**WORK ITEM**
Where the word "shown" shows up in the entries below, please copy the whole line.
*** Opening DATA ***
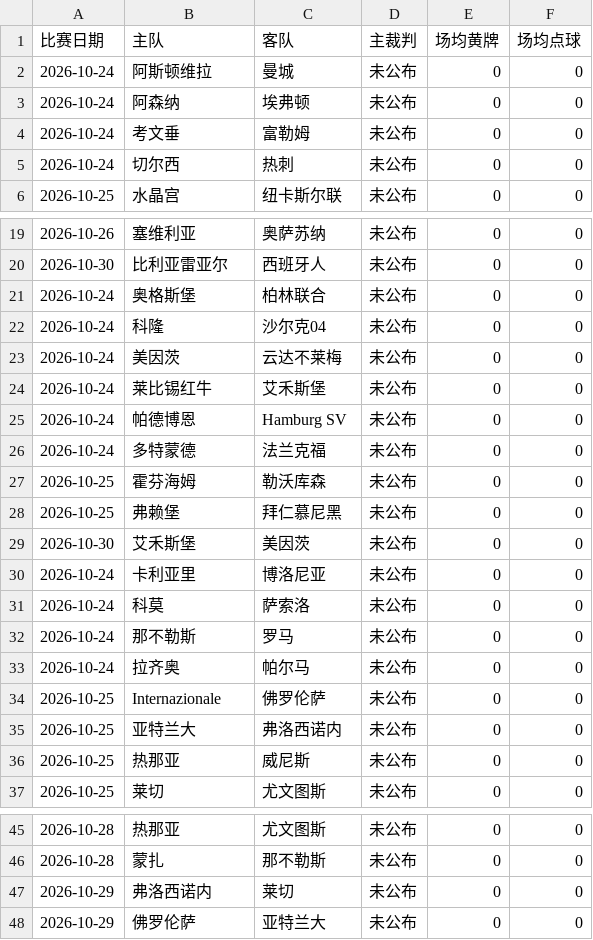
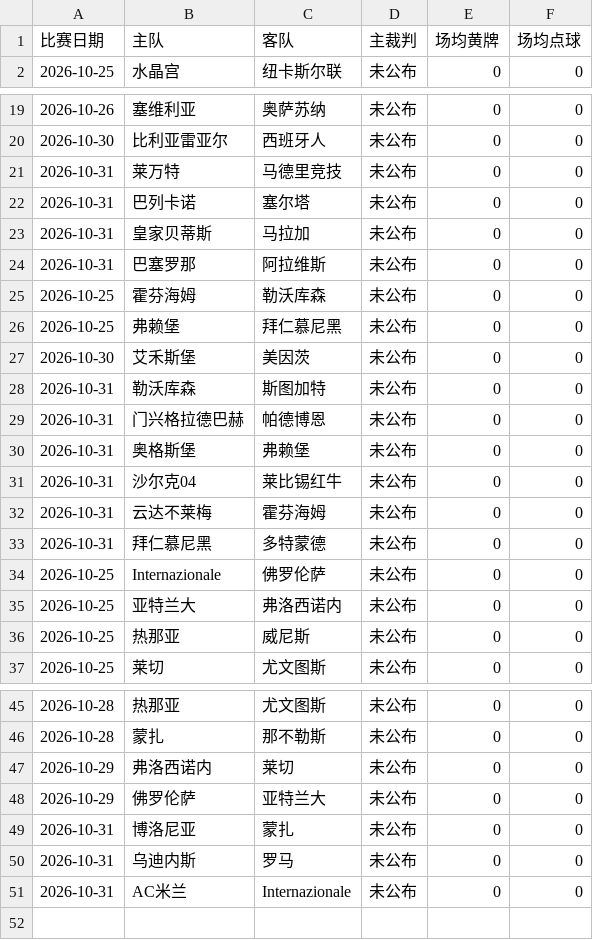
Before and after one commit to kejiqun/epl-prediction, a CSV file: referee_stats.csv, drawn as a sheet; only a part is shown, gaps mark what is left out; the diff covers the shown part only.

```diff
--- a/referee_stats.csv
+++ b/referee_stats.csv
@@ -1,6 +1,2 @@
 比赛日期,主队,客队,主裁判,场均黄牌,场均点球
-2026-10-24,阿斯顿维拉,曼城,未公布,0,0
-2026-10-24,阿森纳,埃弗顿,未公布,0,0
-2026-10-24,考文垂,富勒姆,未公布,0,0
-2026-10-24,切尔西,热刺,未公布,0,0
 2026-10-25,水晶宫,纽卡斯尔联,未公布,0,0
@@ -20,8 +20,6 @@
 2026-10-30,比利亚雷亚尔,西班牙人,未公布,0,0
-2026-10-24,奥格斯堡,柏林联合,未公布,0,0
-2026-10-24,科隆,沙尔克04,未公布,0,0
-2026-10-24,美因茨,云达不莱梅,未公布,0,0
-2026-10-24,莱比锡红牛,艾禾斯堡,未公布,0,0
-2026-10-24,帕德博恩,Hamburg SV,未公布,0,0
-2026-10-24,多特蒙德,法兰克福,未公布,0,0
+2026-10-31,莱万特,马德里竞技,未公布,0,0
+2026-10-31,巴列卡诺,塞尔塔,未公布,0,0
+2026-10-31,皇家贝蒂斯,马拉加,未公布,0,0
+2026-10-31,巴塞罗那,阿拉维斯,未公布,0,0
 2026-10-25,霍芬海姆,勒沃库森,未公布,0,0
@@ -29,6 +27,8 @@
 2026-10-30,艾禾斯堡,美因茨,未公布,0,0
-2026-10-24,卡利亚里,博洛尼亚,未公布,0,0
-2026-10-24,科莫,萨索洛,未公布,0,0
-2026-10-24,那不勒斯,罗马,未公布,0,0
-2026-10-24,拉齐奥,帕尔马,未公布,0,0
+2026-10-31,勒沃库森,斯图加特,未公布,0,0
+2026-10-31,门兴格拉德巴赫,帕德博恩,未公布,0,0
+2026-10-31,奥格斯堡,弗赖堡,未公布,0,0
+2026-10-31,沙尔克04,莱比锡红牛,未公布,0,0
+2026-10-31,云达不莱梅,霍芬海姆,未公布,0,0
+2026-10-31,拜仁慕尼黑,多特蒙德,未公布,0,0
 2026-10-25,Internazionale,佛罗伦萨,未公布,0,0
@@ -48 +48,4 @@
 2026-10-29,佛罗伦萨,亚特兰大,未公布,0,0
+2026-10-31,博洛尼亚,蒙扎,未公布,0,0
+2026-10-31,乌迪内斯,罗马,未公布,0,0
+2026-10-31,AC米兰,Internazionale,未公布,0,0
```
Also changed, not shown: 4 added rows and 12 edited cells elsewhere in this file, predictions_log.csv, real_odds.csv, 2 other files.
*** Closing DATA ***
**OUTPUT BELOW**
Before and after one commit to kejiqun/epl-prediction, a CSV file: referee_stats.csv, drawn as a sheet; only a part is shown, gaps mark what is left out; the diff covers the shown part only.
Also changed, not shown: 4 added rows and 12 edited cells elsewhere in this file, predictions_log.csv, real_odds.csv, 2 other files.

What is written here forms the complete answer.